▶ _Problem statement_: Under this line are the records; write out word for word the part that begins at the line containing "Pending : Opret anmodning" and ends at the line containing "Rejected : RSM-009 afvist", and no more.

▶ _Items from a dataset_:
--------------------

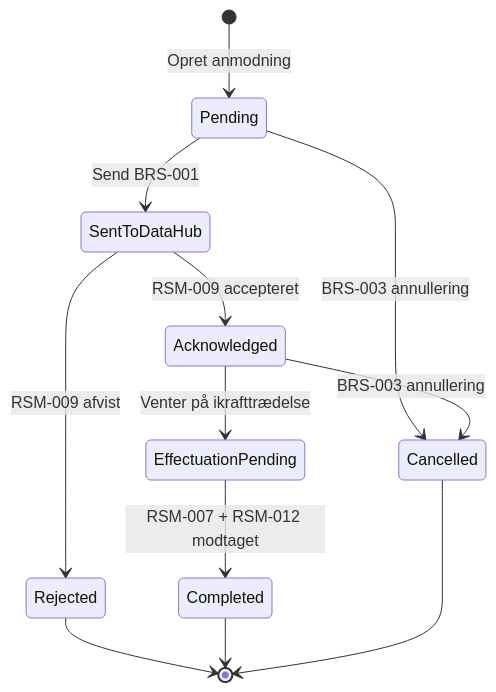
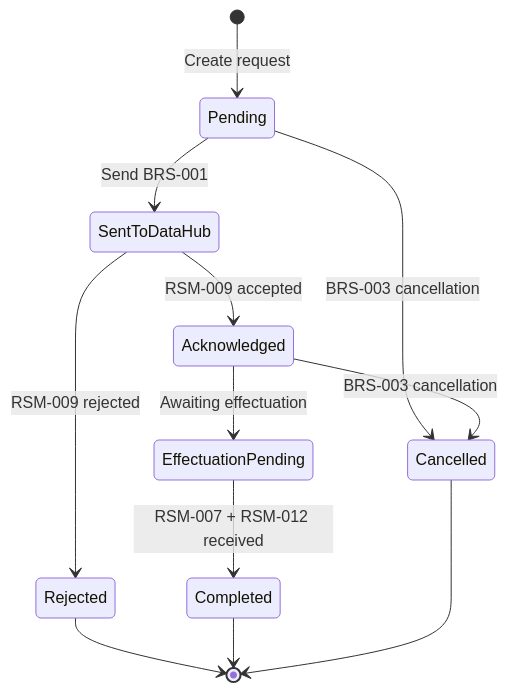
The ninth of 10 diagrams in docs/datahub3-class-diagram.md (kloppnr1/Wattzon), drawn with Mermaid before and after one commit. The commit also changed other lines of this file and 9 other files, not shown here.

````diff
--- a/docs/datahub3-class-diagram.md
+++ b/docs/datahub3-class-diagram.md
@@ -591,14 +591,14 @@
 ```mermaid
 stateDiagram-v2
-    [*] --> Pending : Opret anmodning
+    [*] --> Pending : Create request
     Pending --> SentToDataHub : Send BRS-001
-    SentToDataHub --> Acknowledged : RSM-009 accepteret
-    SentToDataHub --> Rejected : RSM-009 afvist
-    Acknowledged --> EffectuationPending : Venter på ikrafttrædelse
-    EffectuationPending --> Completed : RSM-007 + RSM-012 modtaget
-    Pending --> Cancelled : BRS-003 annullering
-    Acknowledged --> Cancelled : BRS-003 annullering
+    SentToDataHub --> Acknowledged : RSM-009 accepted
+    SentToDataHub --> Rejected : RSM-009 rejected
+    Acknowledged --> EffectuationPending : Awaiting effectuation
+    EffectuationPending --> Completed : RSM-007 + RSM-012 received
+    Pending --> Cancelled : BRS-003 cancellation
+    Acknowledged --> Cancelled : BRS-003 cancellation
     Rejected --> [*]
     Completed --> [*]
     Cancelled --> [*]
 ```
````
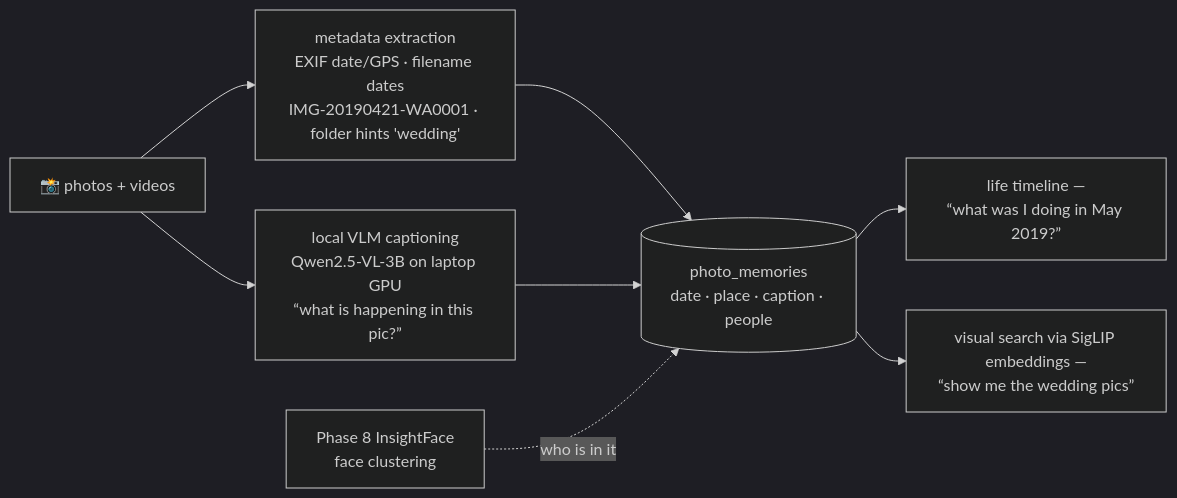
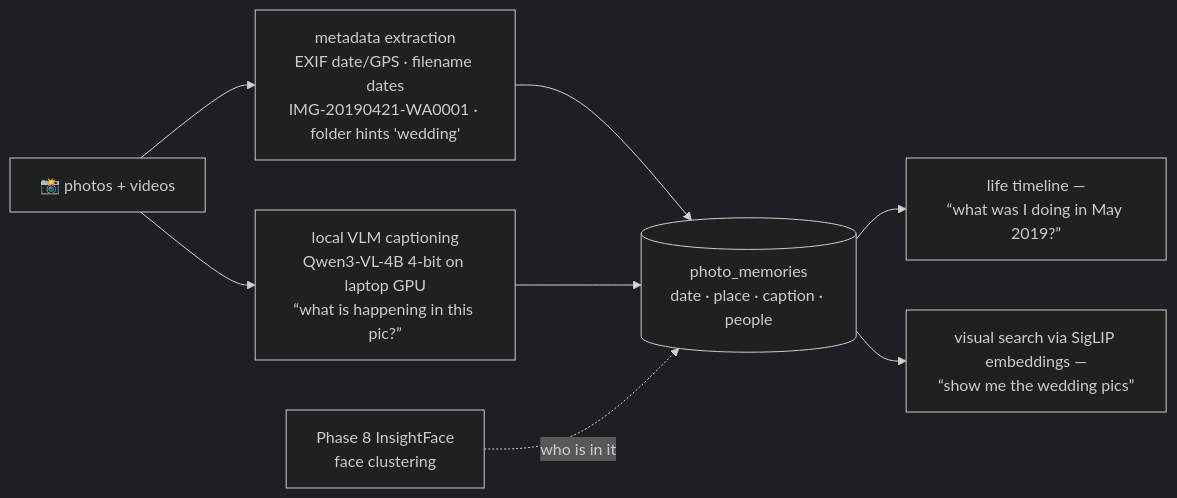
The fourth of 7 diagrams in README.md (martian3062/pardeep), drawn with Mermaid (dark theme) before and after one commit. The commit also changed other lines of this file and 9 other files, not shown here.

````diff
--- a/README.md
+++ b/README.md
@@ -198,10 +198,10 @@
 ```mermaid
 flowchart LR
     P[📸 photos + videos] --> META[metadata extraction<br/>EXIF date/GPS · filename dates<br/>IMG-20190421-WA0001 · folder hints 'wedding']
-    P --> CAP[local VLM captioning<br/>Qwen2.5-VL-3B on laptop GPU<br/>“what is happening in this pic?”]
+    P --> CAP[local VLM captioning<br/>Qwen3-VL-4B 4-bit on laptop GPU<br/>“what is happening in this pic?”]
     META --> PM[(photo_memories<br/>date · place · caption · people)]
     CAP --> PM
     FACE[Phase 8 InsightFace<br/>face clustering] -.who is in it.-> PM
     PM --> TL[life timeline —<br/>“what was I doing in May 2019?”]
     PM --> VS[visual search via SigLIP embeddings —<br/>“show me the wedding pics”]
 ```
````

--------------------

▶ _Answer box_:
-    [*] --> Pending : Opret anmodning
+    [*] --> Pending : Create request
     Pending --> SentToDataHub : Send BRS-001
-    SentToDataHub --> Acknowledged : RSM-009 accepteret
-    SentToDataHub --> Rejected : RSM-009 afvist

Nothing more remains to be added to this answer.